Top of Provided data
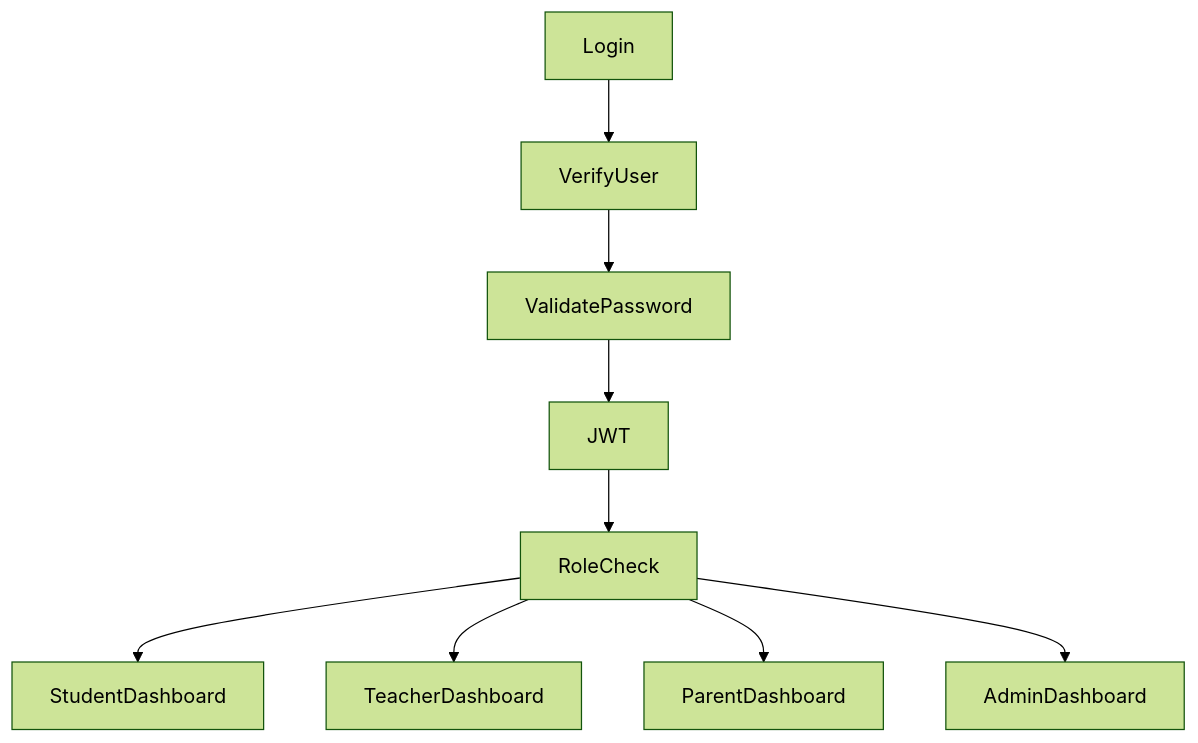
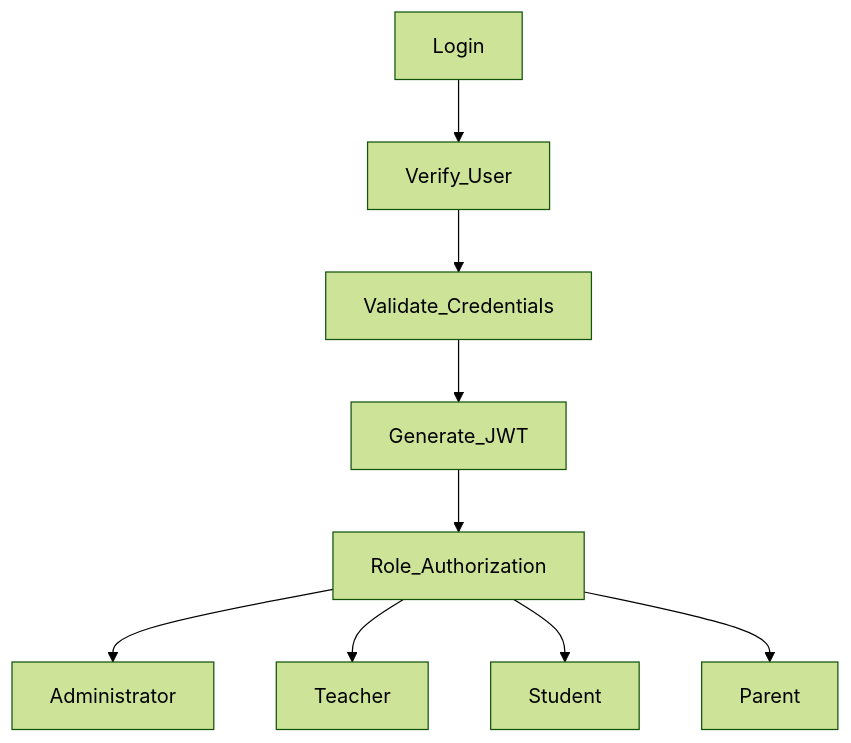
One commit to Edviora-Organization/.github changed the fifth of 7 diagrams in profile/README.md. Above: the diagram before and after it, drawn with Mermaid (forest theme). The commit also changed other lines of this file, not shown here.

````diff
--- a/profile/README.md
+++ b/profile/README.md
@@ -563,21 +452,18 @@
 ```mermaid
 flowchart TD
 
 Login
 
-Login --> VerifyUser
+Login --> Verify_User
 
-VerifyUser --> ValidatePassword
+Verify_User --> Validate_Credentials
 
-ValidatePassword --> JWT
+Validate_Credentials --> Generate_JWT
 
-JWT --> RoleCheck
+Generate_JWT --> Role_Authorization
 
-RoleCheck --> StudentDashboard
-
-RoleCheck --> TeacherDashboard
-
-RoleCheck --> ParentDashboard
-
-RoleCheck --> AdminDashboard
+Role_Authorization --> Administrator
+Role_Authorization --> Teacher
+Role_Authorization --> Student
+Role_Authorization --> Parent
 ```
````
Bottom of Provided data
Your task » Copy each line of the data above that holds "RoleCheck".

Answer space »
-JWT --> RoleCheck
-RoleCheck --> StudentDashboard
-RoleCheck --> TeacherDashboard
-RoleCheck --> ParentDashboard
-RoleCheck --> AdminDashboard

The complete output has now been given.